We were shown Red Deer, Wallabies (including an Albino), Emus, Rheas, Anglo-Nubian Goats, Jake the Donkey and a pen of “retired” racing pigeons and other fowl. A lot of the animals in the park have been “donated” by owners no longer able to look after them. These have included a Corn Snake, Macaws and a Terrapin.
We were shown a display of stuffed animals built up over the years as some “residents” have died off.
There is a remarkable larger than life polystyrene cow which has recently required protection with wire netting as Jackdaws have started pecking off pieces for their nests!
At the end of the tour we were entertained to light refreshments. The Chairperson thanked Alan and Charlene for a most interesting tour and congratulated them on how they were supporting wildlife at Annaginny.
Cookstown Wildlife Trust Ballyronan Marina Thursday 29th June 7.00pm
23 members met at Ballyronan Marina on a dry calm though cloudy evening. We were led by Jackie Arrell and Ian McNeill.
Interesting botanical specimens were found in the first few yards of our walk along the water’s edge at the slipway and marina. We were shown Red Valerian, Bittersweet, Liverwort, Shepherd’s-purse, Wall Speedwell, Marsh Woundwort, Flowering Rush, Water Mint, Water Forget-me-not, Great Willowherb, Bird’s-foot-trefoil, and Branched Bur-reed. Jackie explained the interesting life cycle of Branched Bur-reed.
Jackie also pointed out lots of white “Red valerian” on the high wall of the slipway.
Then on to the artificial “Wildflower Meadow” where we saw Yarrow, Wild Carrot, Knapweed, Ribwort Plantain, Greater Plantain, Oxeye Daisy, Ground-ivy and Lesser Trefoil. Despite the lateness of the evening and dull conditions a number of Blue-tail Damselflies were out.
This is a relatively new artificial wildflower meadow only sown a couple of years ago. Some of the annuals present last year eg. Cornflower and Poppy were not showing this year. Ian explained that their seed was probably lying dormant.

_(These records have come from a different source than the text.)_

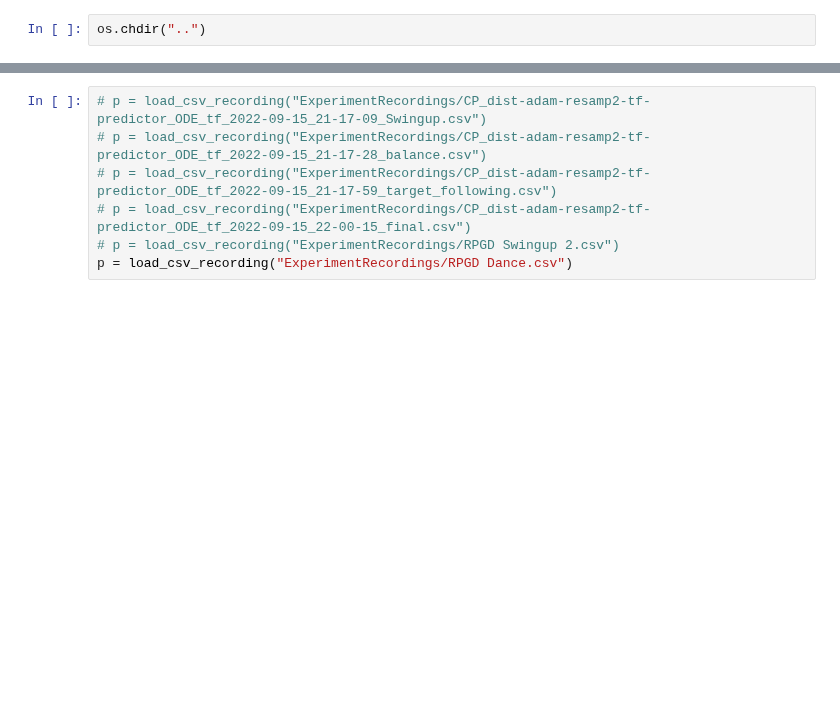
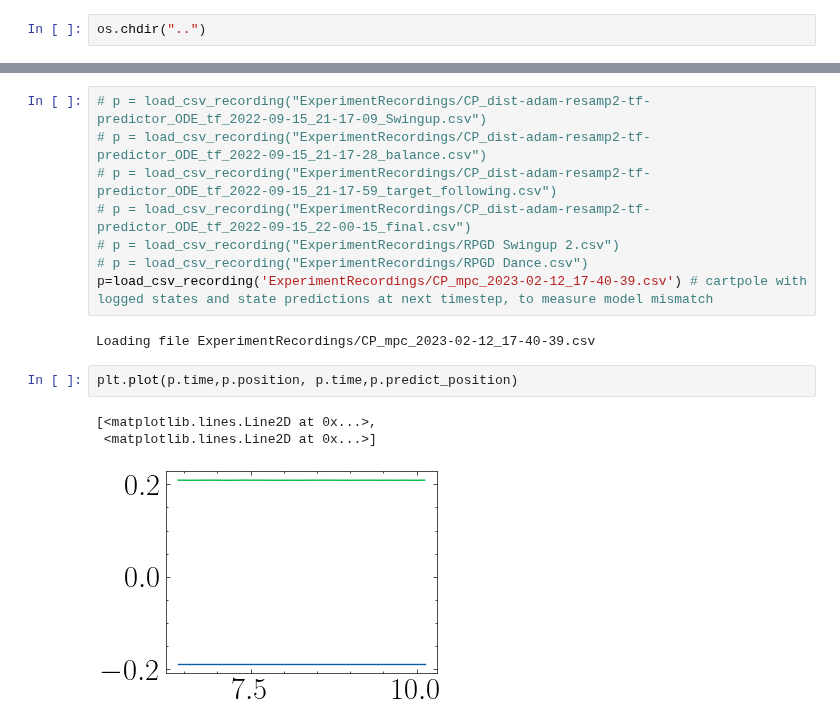
Before and after one commit to SensorsINI/physical-cartpole, a Jupyter notebook: Driver/others/load_and_plot_experiment.ipynb, the cells around one changed output, grey strips where cells are left out. Saved outputs shown, nothing was run; the diff lists cells and outputs as text; blank space fills up the shorter version.

```diff
--- a/Driver/others/load_and_plot_experiment.ipynb
+++ b/Driver/others/load_and_plot_experiment.ipynb
@@ -18,7 +47,16 @@ from CartPoleSimulation.CartPole.load import load_csv_recording
 # p = load_csv_recording("ExperimentRecordings/CP_dist-adam-resamp2-tf-predictor_ODE_tf_2022-09-15_21-17-59_target_following.csv")
 # p = load_csv_recording("ExperimentRecordings/CP_dist-adam-resamp2-tf-predictor_ODE_tf_2022-09-15_22-00-15_final.csv")
 # p = load_csv_recording("ExperimentRecordings/RPGD Swingup 2.csv")
-p = load_csv_recording("ExperimentRecordings/RPGD Dance.csv")
+# p = load_csv_recording("ExperimentRecordings/RPGD Dance.csv")
+p=load_csv_recording('ExperimentRecordings/CP_mpc_2023-02-12_17-40-39.csv') # cartpole with logged states and state predictions at next timestep, to measure model mismatch
+# %% [output]
+Loading file ExperimentRecordings/CP_mpc_2023-02-12_17-40-39.csv
+# %%
+plt.plot(p.time,p.position, p.time,p.predict_position)
+# %% [output]
+[<matplotlib.lines.Line2D at 0x...>,
+ <matplotlib.lines.Line2D at 0x...>]
+[figure, added]
 # %%
 fig, (ax1, ax2, ax3) = plt.subplots(nrows=3, ncols=1, figsize=(14, 8), sharex=True, dpi=300.0)
 ax1.grid(linestyle='--'), ax2.grid(linestyle='--'), ax3.grid(linestyle='--')
```
Also changed, not shown: parts of 5 cells of this notebook, 2 other files.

To germinate annuals require the soil to be disturbed regularly.
The two groups then entered the Woodland where Wood Avens, Wild Angelica, Hemlock Water-dropwort, Flag Iris, Hedge Woundwort, Teasel, Marsh Thistle, Red Campion and Common Marsh-bedstraw were seen as well as lots and lots of Himalayan Balsam.
Ian commented that a lot of the wildflower species he had recorded at the water’s edge in the wooded area in previous years have now disappeared probably due to nutrification of the soil from regular flooding by the lough in winter months.
Thanks to Jackie and Ian for leading us on a very interesting evening field trip.